Over in the Big Top, the Family Catwalk Extravaganza, brought to Deer Shed by Ghetto Fabulous, is part fashion show – a clear nod to the origins of Vogue-ing – with lip sync challenges and dance-offs. It is slick, entertaining and fun, with the winner voted for by the audience. This explosion of glitter, and colour sets the tone for the rest of the afternoon’s Big Top entertainment with the delighted young audience members being told by the catwalk host “your journey to sparkle doesn’t end here, it starts here”.
Back on the main stage Gwenno is the essence of Celtic charm. She sets the scene, and shows her cultural and creative diversity in the process, by singing ‘Tir Ha Mor’ from her 2018 album Le Kov entirely in the Cornish language. She follows this by giving the crowd a brief lesson in Cornish ahead of ‘Eus Keus’, an exceptional pop song that celebrates 10,000 years of cheese offering as a gift to the gods. She is enjoying herself and, make no mistake, so are we.
The Mary Wallopers bring plenty of bodhrán beats, ballads, and blarney with them all the way from Dundalk. It is righteous Irish soul, raucous, rebellious, and undoubtedly real. Whilst the prospect of an appearance later by The Delgados – the Scots’ indie-rock stalwarts who had reformed last year after a 17 year sabbatical – is immense, this particular Deer Shed experience ends with The Big Moon. And as the bruised skies open in earnest the London foursome continue to shine brightly and a deeply moving ‘2 Lines’ provides us with one of those very special Deer Shed moments, of which there are always so many.

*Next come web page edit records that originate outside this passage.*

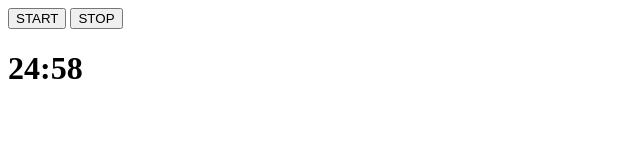
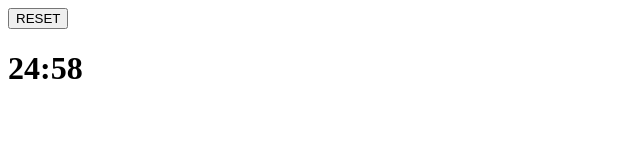
Before and after one commit to Holstein30/NeoDoro, a plain HTML site: page index.html in a window 1280 px wide. Both pictures are taken after a click on the button "START". Shown: the whole page, without its empty margins (0-640 px from the left). Drawn offline with Linux system fonts and the light colour scheme.

Commit message:
Timer Controls - stop removed - start -> reset transition

```diff
--- a/index.html
+++ b/index.html
@@ -13,7 +13,6 @@
     <div class="timer">
         <div class="timer__controls">
             <button class="timer__button">START</button>
-            <button class="timer__button">STOP</button>
         </div>
     </div>
     <div class="display">
--- a/index.js
+++ b/index.js
@@ -6,7 +6,7 @@ const displayTimer = document.querySelector('.display__time-left');
 const timerControls = document.querySelector('.timer__controls');
 const timerButton = document.querySelector('.timer__button');
 
-let timer = () => {
+let timer = stop => {
     clearInterval(countdown);
 
     const now = Date.now();
@@ -34,5 +34,7 @@ let displayTimeLeft = timeLeft => {
 
 timerControls.addEventListener('click', e => {
     e.preventDefault();
+    displayTimer.textContent = '25:00';
+    timerButton.textContent = 'RESET';
     timer();
 });
```
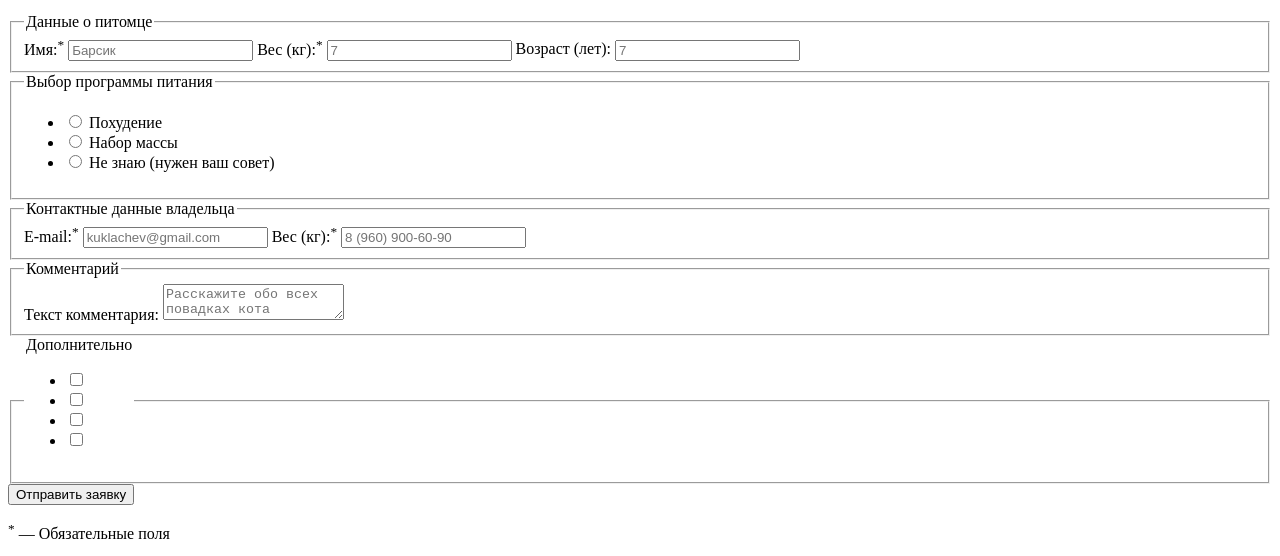
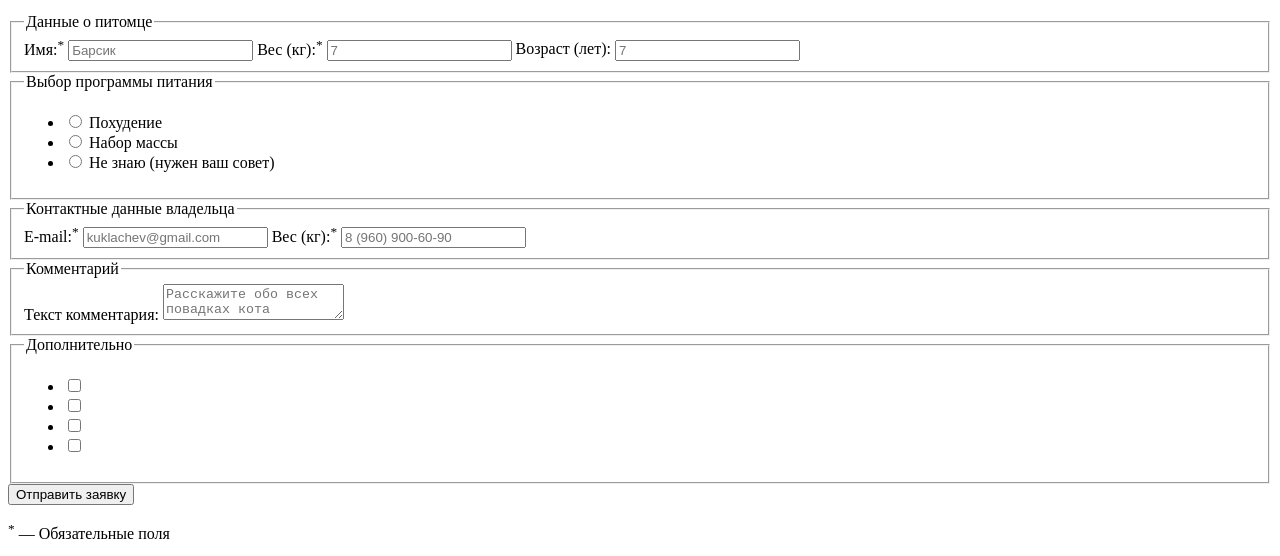
Before and after one commit to Tata-Sysueva/1578277-cat-energy-22, a website: page source/form.html in a window 1280 px wide. Shown: the part 242-798 px from the top of the page. Drawn offline with Linux system fonts and the light colour scheme.

Commit message:
Исправление ошибокÐ

```diff
--- a/source/form.html
+++ b/source/form.html
@@ -70,7 +70,7 @@
           <textarea class="form__item form__item--text" id="text-field" placeholder="Расскажите обо всех повадках кота"></textarea>
         </fieldset>
         <fieldset class="form__supplements">
-          <legend class="form__text">Дополнительно
+          <legend class="form__text">Дополнительно</legend>
             <ul class="form__list">
               <li class="form__item">
                 <input type="checkbox" id="sugar" class="form__checkbox">
@@ -89,7 +89,6 @@
                 <label for="vitamins" class="form__sign"></label>
               </li>
             </ul>
-          </legend>
         </fieldset>
         <button class="form__btn" type="submit">Отправить заявку</button>
         <p class="form__note"><sup>*</sup> — Обязательные поля</p>
```
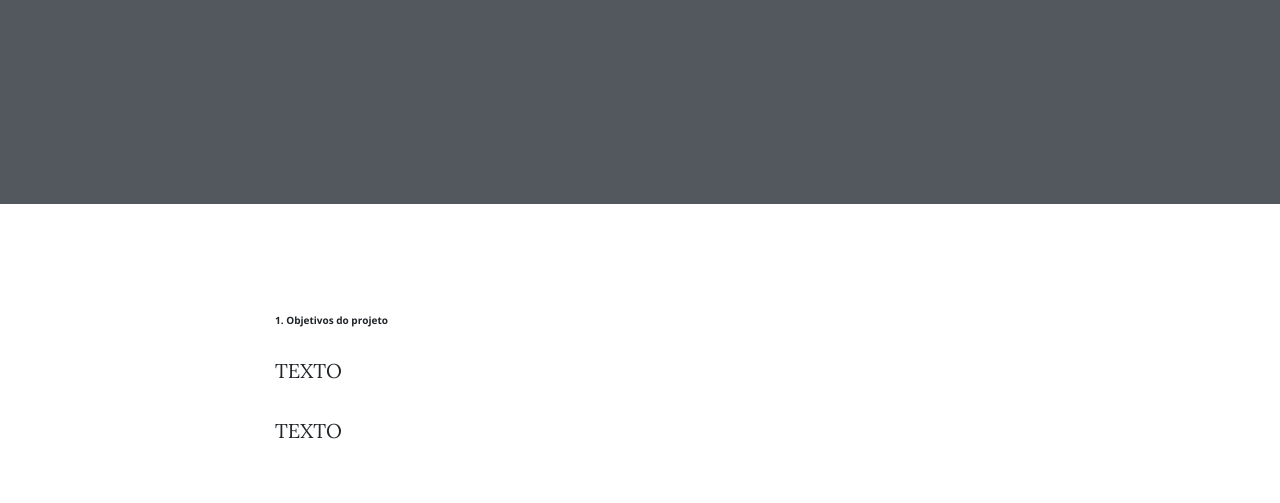
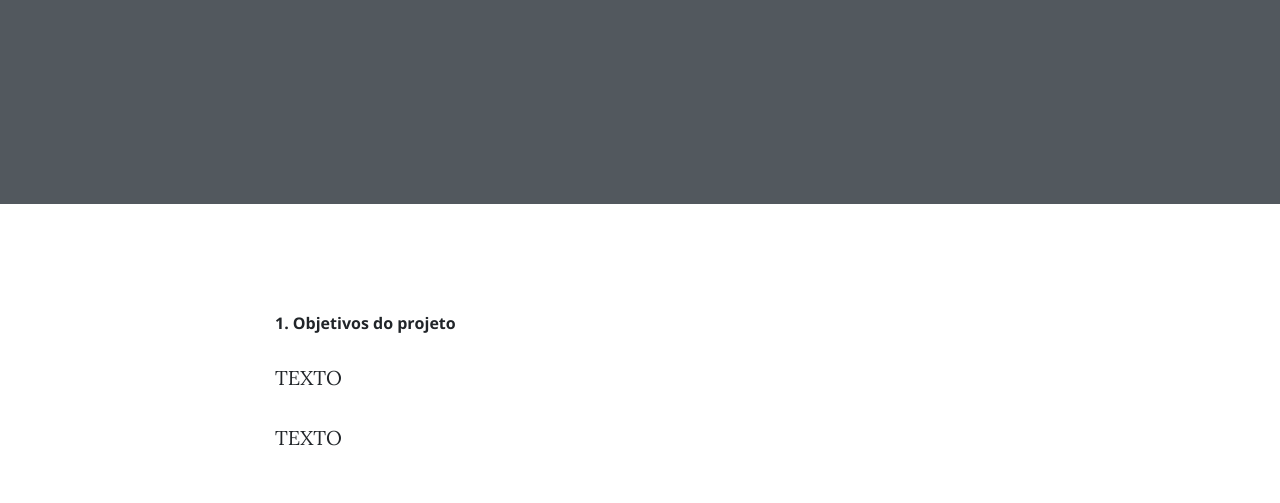
Before and after one commit to motechnology/Documentos, a website: page post.html in a window 1280 px wide. Shown: the part 292-795 px from the top of the page. Drawn offline with nearby package versions, Linux system fonts and the light colour scheme.

Commit message:
Update post.html

```diff
--- a/post.html
+++ b/post.html
@@ -76,7 +76,7 @@
       <div class="row">
         <div class="col-lg-8 col-md-10 mx-auto">
 
-          <h2 class="section-heading" style="font-size: 10px">1. Objetivos do projeto</h2>
+          <h2 class="section-heading" style="font-size: 16px">1. Objetivos do projeto</h2>
 
           <p>TEXTO</p>
           <p>TEXTO</p>
```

Additional reporting: Claire Eggleston
Photos: Simon Godley